Photo of John ArmstrongJohn Armstrong
Honorary Senior Lecturer in Biochemistry (Biochemistry)


The fission yeast S. pombe allows the use of powerful genetic methods to study the molecular basis of many biological processes, and is a good model for higher eukaryotic cells, including those of humans. We currently have three main areas of research:

1. Differentiation of S. pombe into invasive mycelia.

S. pombe is often described as single-celled. In fact we discovered that it can switch its growth form to make multicellular mycelia which invade the grwoth medium. A similar process happens during infection by pathogenic fungi, most of which are much more difficult to study. The cycle of single-celled growth and disvision is probably as well understood in S. pombe as in any organism. We are trying to find out exactly how this cycle is altered to make invasive mycelia.

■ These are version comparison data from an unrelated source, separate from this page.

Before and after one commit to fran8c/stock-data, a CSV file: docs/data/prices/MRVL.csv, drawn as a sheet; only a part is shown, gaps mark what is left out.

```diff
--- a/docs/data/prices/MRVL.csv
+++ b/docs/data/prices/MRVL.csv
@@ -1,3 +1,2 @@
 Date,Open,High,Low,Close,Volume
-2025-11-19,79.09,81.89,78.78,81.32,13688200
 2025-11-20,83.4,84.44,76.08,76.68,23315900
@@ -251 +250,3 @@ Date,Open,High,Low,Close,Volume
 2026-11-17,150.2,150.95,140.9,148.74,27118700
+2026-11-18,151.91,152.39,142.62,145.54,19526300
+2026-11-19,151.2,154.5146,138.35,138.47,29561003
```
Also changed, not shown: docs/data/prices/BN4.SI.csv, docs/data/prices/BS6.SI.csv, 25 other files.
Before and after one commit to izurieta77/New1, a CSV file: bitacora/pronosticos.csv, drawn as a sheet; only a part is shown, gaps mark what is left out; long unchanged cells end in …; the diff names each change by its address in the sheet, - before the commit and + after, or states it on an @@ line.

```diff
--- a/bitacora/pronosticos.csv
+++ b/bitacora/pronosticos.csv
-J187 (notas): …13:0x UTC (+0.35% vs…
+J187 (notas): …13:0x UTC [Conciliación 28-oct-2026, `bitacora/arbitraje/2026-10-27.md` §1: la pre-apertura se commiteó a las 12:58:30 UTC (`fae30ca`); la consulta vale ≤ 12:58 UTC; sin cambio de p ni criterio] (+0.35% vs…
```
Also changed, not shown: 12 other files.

2. Autophagy in S. pombe

Autophagy is the process by wich cells can consume parts of themselves to provide a temporary source of nutrients. It is becoming increasingly important in a wide variety of disease processes. We are studying its molecular basis in S. pombe, as a model for all eukaryotes.


3. Functional genomics of S. pombe

The advantage of working with S. pombe is that many advanced molecular methods are available which cannot be used in more complex eukaryotes. This now includes using comprehensive collections of mutants, each of which has lost one known gene from the genome, to identify very easily the genes involved in a particular biological process. We are developing strategies to combine this collection with methods for effieciently 'tagging' genes in vivo. These allow us to ask where a protein is located in the cell, to which other proteins it is attached, and how these properties change under different conditions.